  • Empowerment
  • Cognitive Functioning
  • Skills
  • Environment

Exercise Selecting Tools for Outcome Tracking
  • Selection Strategies
  • Determine program emphasis/focus
  • Evaluate needs and preferences of individual
  • Evaluate resources and means for data collection,
    description/analysis, interpretation and
  • Review sample tools in each domain of interest
  • evaluate pros and cons
  • Psychometric properties vs. uniqueness
  • Thorough vs. brief and more accessible
  • Language geared toward consumers
  • Issues of cultural diversity
  • Etc.

Integrating Assessments in Psychiatric
Rehabilitation Programs Where the rubber meets
the road…
  • Joanne Nicholson
  • So far weve covered…
  • Principles for assessment
  • Issues in measurement
  • Person-level assessment
  • Program-level assessment

Integrating assessments in programs requires
consideration of
  • Relevant domains, e.g., work, education, etc.
  • Skills
  • Resources and supports
  • Individuals goals
  • Programs goals
  • Additional outcome tracking needs, e.g., data
    required for program funders?
  • Organizational resources and supports

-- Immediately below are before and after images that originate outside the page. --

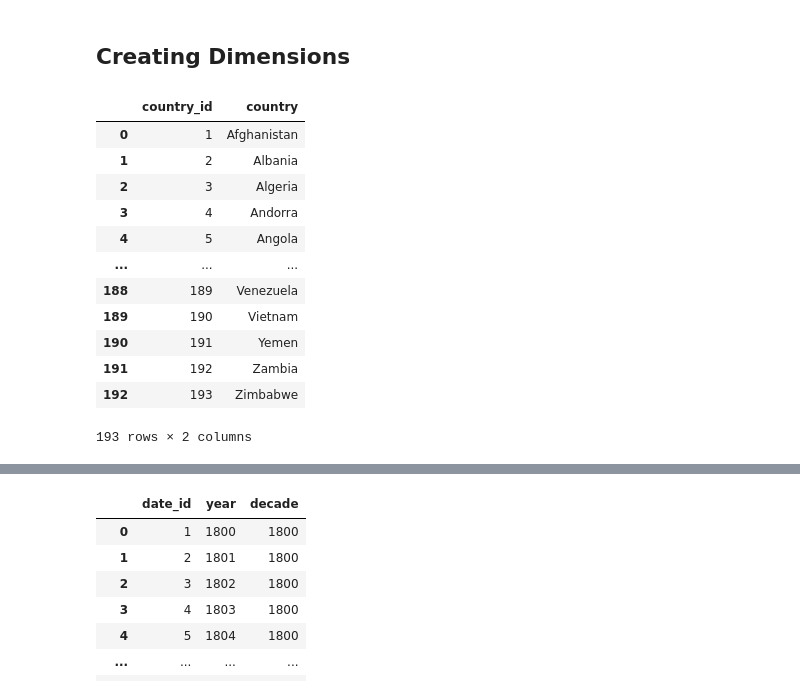
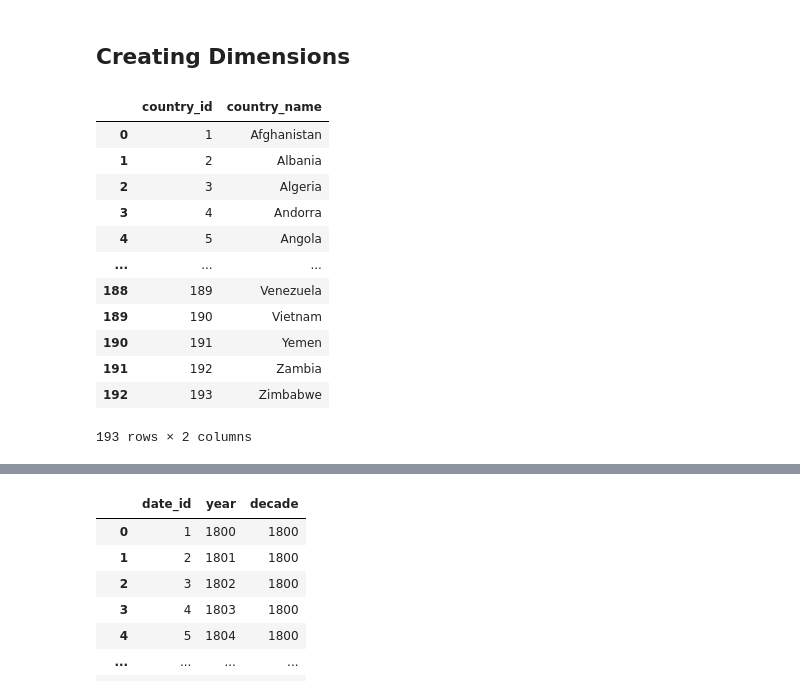
Before and after one commit to xyjiang970/cis9440-dataWarehousing, a Jupyter notebook: homeworks/hw2/Jason_hw2_ETL.ipynb, the cells around one changed output, grey strips where cells are left out. Drawn from its saved outputs; the diff is of its cells as text; code cells hidden in the pictures.

```diff
--- a/homeworks/hw2/Jason_hw2_ETL.ipynb
+++ b/homeworks/hw2/Jason_hw2_ETL.ipynb
@@ -84,13 +84,14 @@ number of duplicate rows: 0
 # %%
 # Country Dimension
 CountryDim = data[["country"]]
 CountryDim.insert(0, "country_id", range(1, 1+len(CountryDim)))
+CountryDim = CountryDim.rename(columns={"country":"country_name"})
 
 display(CountryDim)
 print("\n-------------------------------------------------------")
 CountryDim.info()
 # %% [output]
-|  | country_id | country |
+|  | country_id | country_name |
 | 0 | 1 | Afghanistan |
 | 1 | 2 | Albania |
 | 2 | 3 | Algeria |
```
Also changed, not shown: parts of 5 cells of this notebook, 1 other file.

Providers Motivations for Using Evidence-Based
  • Enhanced professional competence
  • Perceived utility
  • Fit with usual tasks and duties
  • Fit with ones own experience
  • Fit with mission of organization, structure of
    the intervention, organizing conceptual model

(Aarons Palinkas, 2007)
Potential Barriers to Use
  • Lack of training, motivation, connection
  • Measures, methods viewed as irrelevant
  • Measures, methods viewed as burdensome
  • Measures, methods not viewed as useful
  • Lack of organizational support?resources
  • Program measures and research measures dont
    mix well

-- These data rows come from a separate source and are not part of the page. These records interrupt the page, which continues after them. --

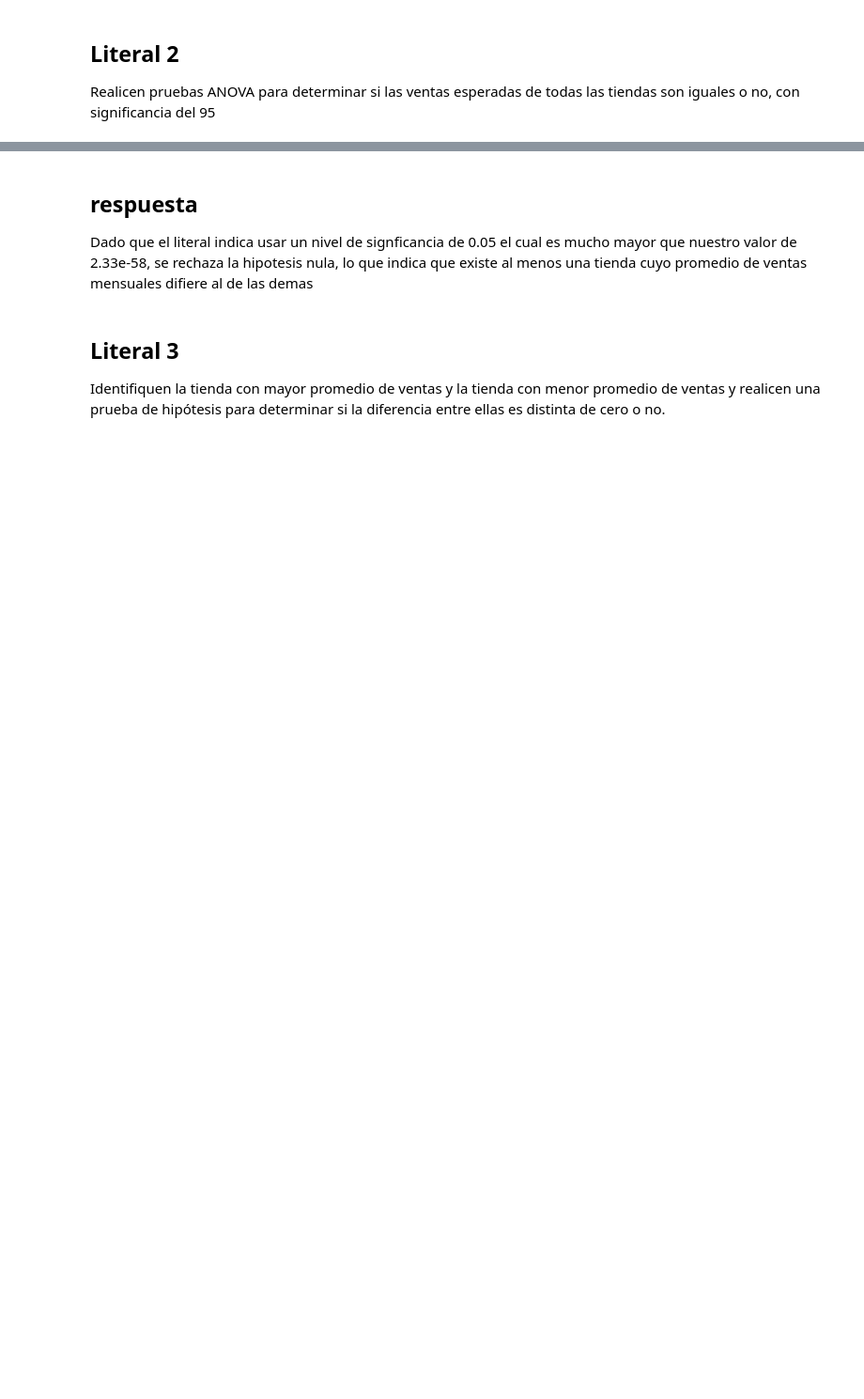
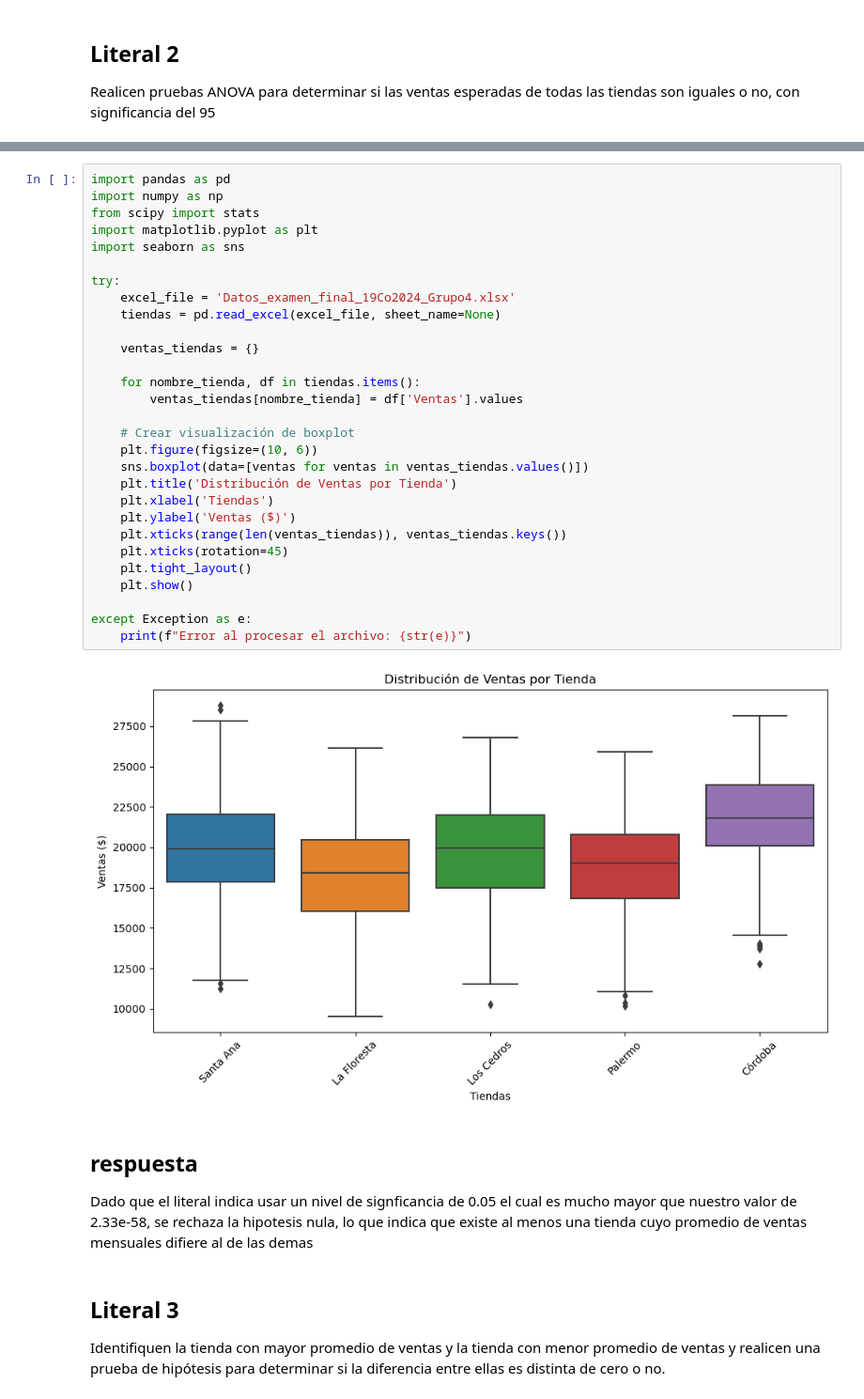
Before and after one commit to MMarck/TP_3_grupal, a Jupyter notebook: tp_3.ipynb, the cells around one changed output, grey strips where cells are left out. Shown: that part at 94% size. Cells and saved outputs as stored; diff of their text form; blank space fills up the shorter version.

```diff
--- a/tp_3.ipynb
+++ b/tp_3.ipynb
@@ -45,6 +266,37 @@ Valor p: 2.33542094320321e-58
 Con un nivel de significancia del 0.05,
 rechazamos la hipótesis nula.
  Existe evidencia suficiente para concluir que al menos una tienda tiene ventas diferentes.
+# %%
+import pandas as pd
+import numpy as np
+from scipy import stats
+import matplotlib.pyplot as plt
+import seaborn as sns
+
+try:
+    excel_file = 'Datos_examen_final_19Co2024_Grupo4.xlsx'
+    tiendas = pd.read_excel(excel_file, sheet_name=None)
+
+    ventas_tiendas = {}
+
+    for nombre_tienda, df in tiendas.items():
+        ventas_tiendas[nombre_tienda] = df['Ventas'].values
+
+    # Crear visualización de boxplot
+    plt.figure(figsize=(10, 6))
+    sns.boxplot(data=[ventas for ventas in ventas_tiendas.values()])
+    plt.title('Distribución de Ventas por Tienda')
+    plt.xlabel('Tiendas')
+    plt.ylabel('Ventas ($)')
+    plt.xticks(range(len(ventas_tiendas)), ventas_tiendas.keys())
+    plt.xticks(rotation=45)
+    plt.tight_layout()
+    plt.show()
+
+except Exception as e:
+    print(f"Error al procesar el archivo: {str(e)}")
+# %% [output]
+[figure, added]
 # %% [markdown]
 ## respuesta
 
```
Also changed, not shown: parts of 14 cells of this notebook, 7 other files.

Strategies for Overcoming Barriers to Assessment
  • Educate re rationale
  • Engage program staff participants in process
  • Anticipate address logistical challenges
  • Create opportunities for feedback refinement
  • Use data in meaningful, productive ways

Learning Activity
  • Break into groups ? Select a domain
  • Discuss assessment issues
  • Intervention planning? Outcomes?
  • Existing measures? Adaptation? Refinement?
  • Logistics Why? Who? How?
  • Mechanisms for feedback to staff, participants?
  • Identify implementation challenges suggest
    strategies for addressing
  • Report back